Panzers East and West

The German 10th SS Panzer Division from the Eastern Front to Normandy

Dieter Stenger

Stackpole Books, Guilford, Connecticut, 2017, 400 pages

Book Review published on: April 27, 2018

In Panzers East and West, author Dieter Stenger’s goal is to fill what he believes is a void in the history of World War II. He states that although much has been written about the Waffen-SS [Schutzstaffel], “relatively few operational histories of specific Waffen-SS units have appeared in English.” The author’s goal is to provide an operational history and to simultaneously answer questions about organization, equipment, and coordination within the German army and how SS units fought, thus providing readers an appreciation for how Waffen-SS units operated in battle.

Stenger succeeds in his goal with a combat chronology that answers all of his questions and provides a wealth of information about the 10th SS Panzer Division. This panzer division fought continuously from March 1944 through May 1945 with only short pauses between battles and without being fully resourced in either personnel or equipment. Originally organized in 1942 to counter Allied landings in France, the 10th SS Panzer Division first moved to the fighting on the eastern front, then back to the western front after the Normandy landings, and finally they ended the war back on the eastern front.

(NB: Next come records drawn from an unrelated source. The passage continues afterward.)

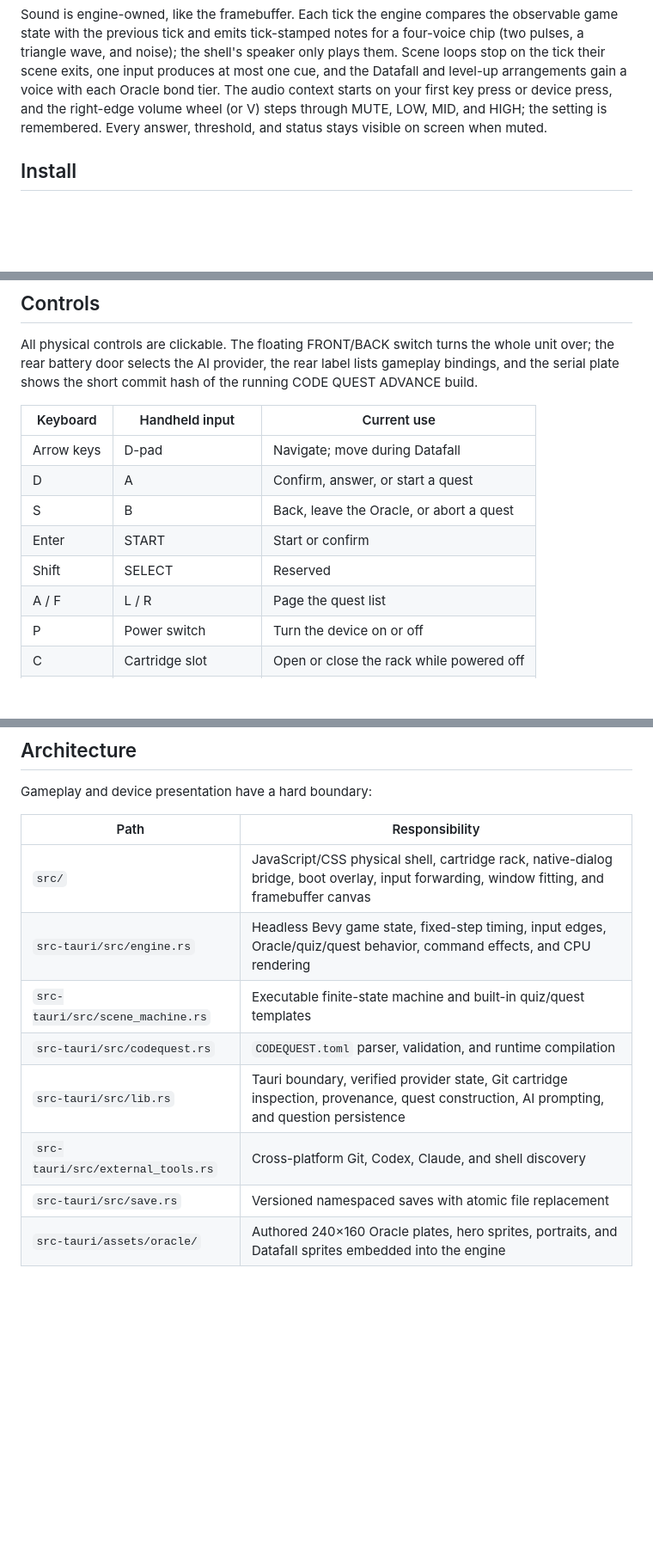
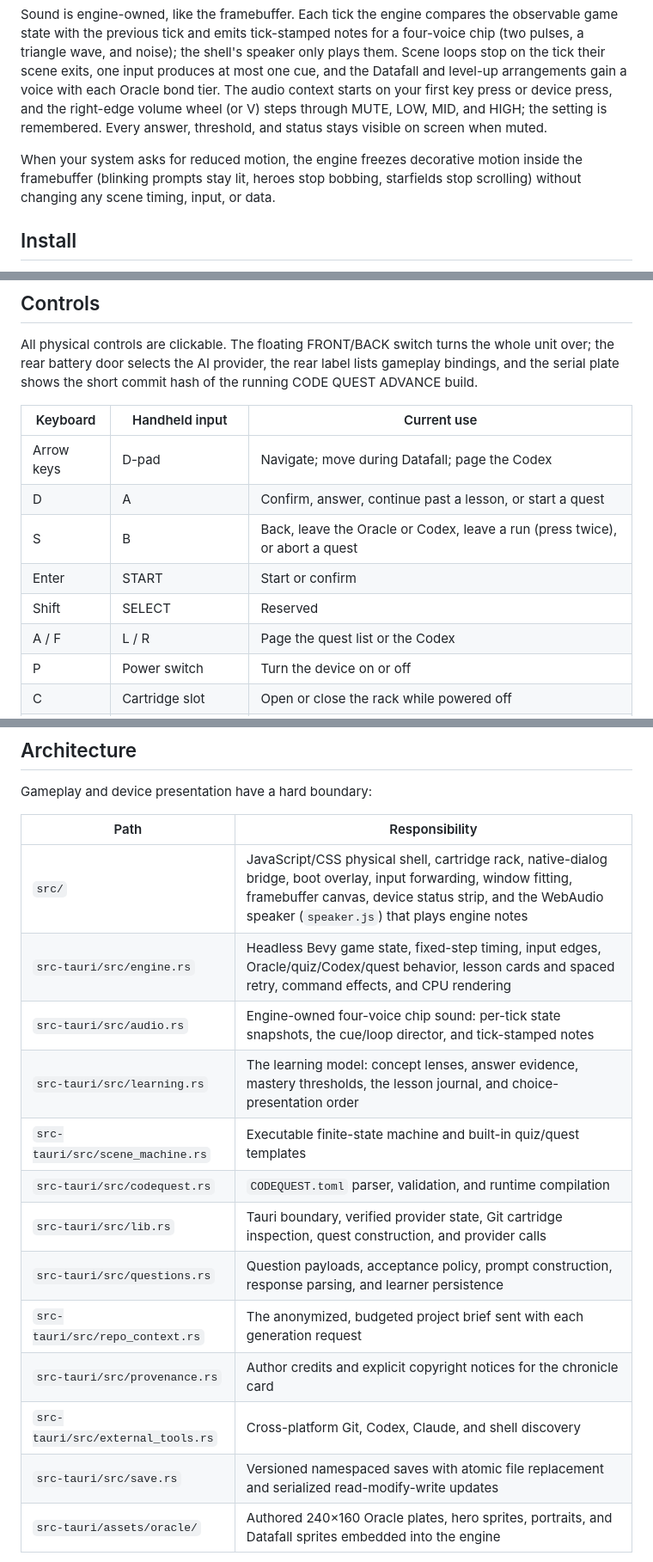
Before and after one commit to shpwrck/codequest, a Markdown page: README.md, 3 parts joined by grey strips. Shown at 86% size. Rendered like a GitHub page; blank space fills up the shorter version.

```diff
--- a/README.md
+++ b/README.md
@@ -50,6 +87,10 @@ voice with each Oracle bond tier. The audio context starts on your first key
 press or device press, and the right-edge volume wheel (or V) steps through
 MUTE, LOW, MID, and HIGH; the setting is remembered. Every answer, threshold,
 and status stays visible on screen when muted.
+
+When your system asks for reduced motion, the engine freezes decorative motion
+inside the framebuffer (blinking prompts stay lit, heroes stop bobbing,
+starfields stop scrolling) without changing any scene timing, input, or data.
 
 ## Install
 
@@ -208,12 +258,12 @@ the running CODE QUEST ADVANCE build.
 
 | Keyboard | Handheld input | Current use |
 |---|---|---|
-| Arrow keys | D-pad | Navigate; move during Datafall |
-| D | A | Confirm, answer, or start a quest |
-| S | B | Back, leave the Oracle, or abort a quest |
+| Arrow keys | D-pad | Navigate; move during Datafall; page the Codex |
+| D | A | Confirm, answer, continue past a lesson, or start a quest |
+| S | B | Back, leave the Oracle or Codex, leave a run (press twice), or abort a quest |
 | Enter | START | Start or confirm |
 | Shift | SELECT | Reserved |
-| A / F | L / R | Page the quest list |
+| A / F | L / R | Page the quest list or the Codex |
 | P | Power switch | Turn the device on or off |
 | C | Cartridge slot | Open or close the rack while powered off |
 | F1 | FRONT/BACK switch | Turn the device over |
@@ -231,13 +281,18 @@ Gameplay and device presentation have a hard boundary:
 
 | Path | Responsibility |
 |---|---|
-| `src/` | JavaScript/CSS physical shell, cartridge rack, native-dialog bridge, boot overlay, input forwarding, window fitting, and framebuffer canvas |
-| `src-tauri/src/engine.rs` | Headless Bevy game state, fixed-step timing, input edges, Oracle/quiz/quest behavior, command effects, and CPU rendering |
+| `src/` | JavaScript/CSS physical shell, cartridge rack, native-dialog bridge, boot overlay, input forwarding, window fitting, framebuffer canvas, device status strip, and the WebAudio speaker (`speaker.js`) that plays engine notes |
+| `src-tauri/src/engine.rs` | Headless Bevy game state, fixed-step timing, input edges, Oracle/quiz/Codex/quest behavior, lesson cards and spaced retry, command effects, and CPU rendering |
+| `src-tauri/src/audio.rs` | Engine-owned four-voice chip sound: per-tick state snapshots, the cue/loop director, and tick-stamped notes |
+| `src-tauri/src/learning.rs` | The learning model: concept lenses, answer evidence, mastery thresholds, the lesson journal, and choice-presentation order |
 | `src-tauri/src/scene_machine.rs` | Executable finite-state machine and built-in quiz/quest templates |
 | `src-tauri/src/codequest.rs` | `CODEQUEST.toml` parser, validation, and runtime compilation |
-| `src-tauri/src/lib.rs` | Tauri boundary, verified provider state, Git cartridge inspection, provenance, quest construction, AI prompting, and question persistence |
+| `src-tauri/src/lib.rs` | Tauri boundary, verified provider state, Git cartridge inspection, quest construction, and provider calls |
+| `src-tauri/src/questions.rs` | Question payloads, acceptance policy, prompt construction, response parsing, and learner persistence |
+| `src-tauri/src/repo_context.rs` | The anonymized, budgeted project brief sent with each generation request |
+| `src-tauri/src/provenance.rs` | Author credits and explicit copyright notices for the chronicle card |
 | `src-tauri/src/external_tools.rs` | Cross-platform Git, Codex, Claude, and shell discovery |
-| `src-tauri/src/save.rs` | Versioned namespaced saves with atomic file replacement |
+| `src-tauri/src/save.rs` | Versioned namespaced saves with atomic file replacement and serialized read-modify-write updates |
 | `src-tauri/assets/oracle/` | Authored 240×160 Oracle plates, hero sprites, portraits, and Datafall sprites embedded into the engine |
 
 Bevy always produces one 240×160 RGBA framebuffer: 153,600 bytes at 8 bits per
```
Also changed, not shown: other parts of README.md (+62 -16 lines).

Stenger begins each chapter with an overview of what is happening at the operational level in the theater and then provides an overview of the division’s operations by highlighting the tactical successes and defeats. This approach is particularly helpful as it puts events into context. Stenger intersperses reminiscences of division members throughout the chronology. These experiences include both combat operations and general life in the division, including the inevitable bureaucracy, and providing a human feel for the operations.

One of the more interesting conclusions from the book is that although individual soldiers may not have had combat experience, the officers and noncommissioned officers did. The author shows how the leaders’ combat experience made a difference in the combat success of the division, concluding that the division “repeatedly managed to reconstitute itself into a viable fighting formation.”

The book is well researched, with Stenger using a wealth of primary sources. The only shortfall is the lack of maps that would have been helpful in visualizing the division’s operations. Even without maps, Panzers East and West provides an abundance of information that historians will find useful. I recommend the book to those readers interested in World War II history, the history of the German army, or armored warfare.

Book Review written by: Robert J. Rielly, Fort Leavenworth, Kansas